> **What the task asks**
Write out the data again exactly, skipping every picture.

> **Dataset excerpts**
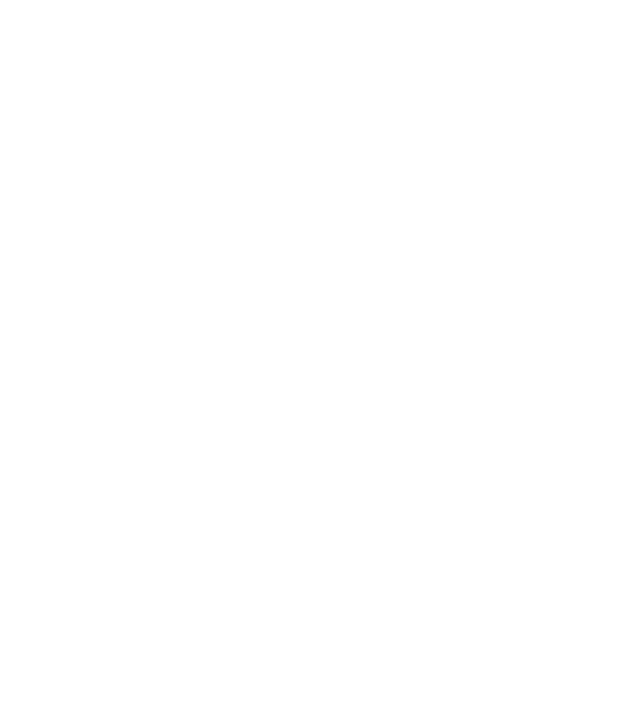
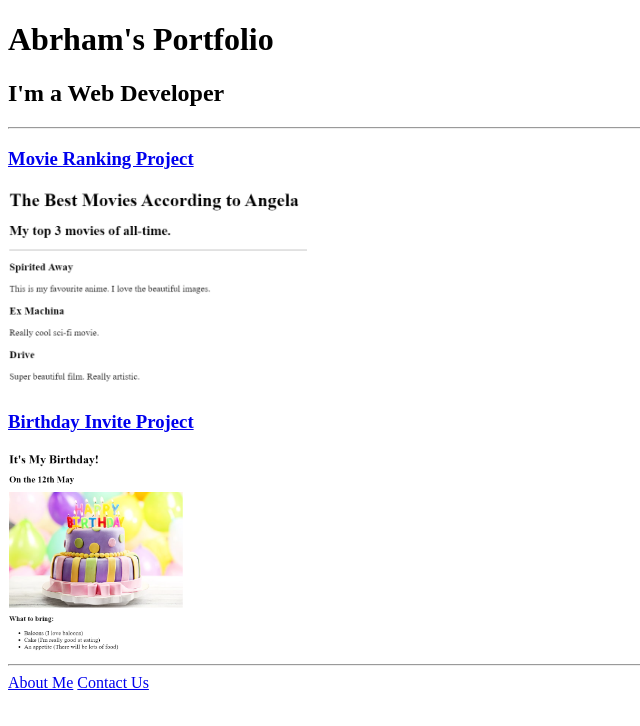
Before and after one commit to abriloBI/Html-Portfolio, a plain HTML site: page index.html in a window 1280 px wide. Shown: the whole page, without its empty margins (0-640 px from the left). Drawn offline with Linux system fonts and the light colour scheme.

Commit message:
Update index.html

```diff
--- a/index.html
+++ b/index.html
@@ -1,15 +1,32 @@
 <!-- TODO 1: Create the HTML Boilerplate -->
+<!DOCTYPE html>
+<html lang="en">
+<head>
+    <meta charset="UTF-8">
+    <meta name="viewport" content="width=device-width, initial-scale=1.0">
+    <title>My Website</title>
+</head>
+<body>
+    <h1>Abrham's Portfolio</h1>
+    <h2>I'm a Web Developer</h2>
+    <hr/>
 
-<!-- TODO 2: Add Your previous projects' HTML into the public folder -->
+        <!-- TODO 2: Add Your previous projects' HTML into the public folder -->
+        <!-- TODO 3: Take screenshots of your project previews and add the images to the images folder -->
+    <h3>
+        <a href="./public/Movie ranking.html">Movie Ranking Project</a>
+    </h3>
+        <img src="./assets/Movie Ranking Screenshot.png" height="200"/>
 
-<!-- TODO 3: Take screenshots of your project previews and add the images to the images folder -->
+    <h3>
+        <a href="./public/Birthday_invite.html">Birthday Invite Project</a>
+    </h3>
+        <img src="./assets/Birthday cake screenshot.png" height="200" />
 
-<!-- TODO 4: Add titles/subtitles etc. -->
+    <hr/>
 
-<!-- TODO 5: Add a link to the project pages -->
+    <a href="../../4.1+Webpages/public/about.html">About Me</a>
+    <a href="../../4.1+Webpages/public/contact.html">Contact Us</a>
 
-<!-- TODO 6: Add images to show the project previews
-HINT for TODO 6: You can use the height attribute set to 200 to make the image smaller:
-https://developer.mozilla.org/en-US/docs/Web/HTML/Element/img#attr-height -->
-
-<!-- TODO 7: Add the Contact Me and About Me page links -->
+</body>
+</html>
```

> **Response area**
Before and after one commit to abriloBI/Html-Portfolio, a plain HTML site: page index.html in a window 1280 px wide. Shown: the whole page, without its empty margins (0-640 px from the left). Drawn offline with Linux system fonts and the light colour scheme.

Commit message:
Update index.html

```diff
--- a/index.html
+++ b/index.html
@@ -1,15 +1,32 @@
 <!-- TODO 1: Create the HTML Boilerplate -->
+<!DOCTYPE html>
+<html lang="en">
+<head>
+    <meta charset="UTF-8">
+    <meta name="viewport" content="width=device-width, initial-scale=1.0">
+    <title>My Website</title>
+</head>
+<body>
+    <h1>Abrham's Portfolio</h1>
+    <h2>I'm a Web Developer</h2>
+    <hr/>
 
-<!-- TODO 2: Add Your previous projects' HTML into the public folder -->
+        <!-- TODO 2: Add Your previous projects' HTML into the public folder -->
+        <!-- TODO 3: Take screenshots of your project previews and add the images to the images folder -->
+    <h3>
+        <a href="./public/Movie ranking.html">Movie Ranking Project</a>
+    </h3>
+        <img src="./assets/Movie Ranking Screenshot.png" height="200"/>
 
-<!-- TODO 3: Take screenshots of your project previews and add the images to the images folder -->
+    <h3>
+        <a href="./public/Birthday_invite.html">Birthday Invite Project</a>
+    </h3>
+        <img src="./assets/Birthday cake screenshot.png" height="200" />
 
-<!-- TODO 4: Add titles/subtitles etc. -->
+    <hr/>
 
-<!-- TODO 5: Add a link to the project pages -->
+    <a href="../../4.1+Webpages/public/about.html">About Me</a>
+    <a href="../../4.1+Webpages/public/contact.html">Contact Us</a>
 
-<!-- TODO 6: Add images to show the project previews
-HINT for TODO 6: You can use the height attribute set to 200 to make the image smaller:
-https://developer.mozilla.org/en-US/docs/Web/HTML/Element/img#attr-height -->
-
-<!-- TODO 7: Add the Contact Me and About Me page links -->
+</body>
+</html>
```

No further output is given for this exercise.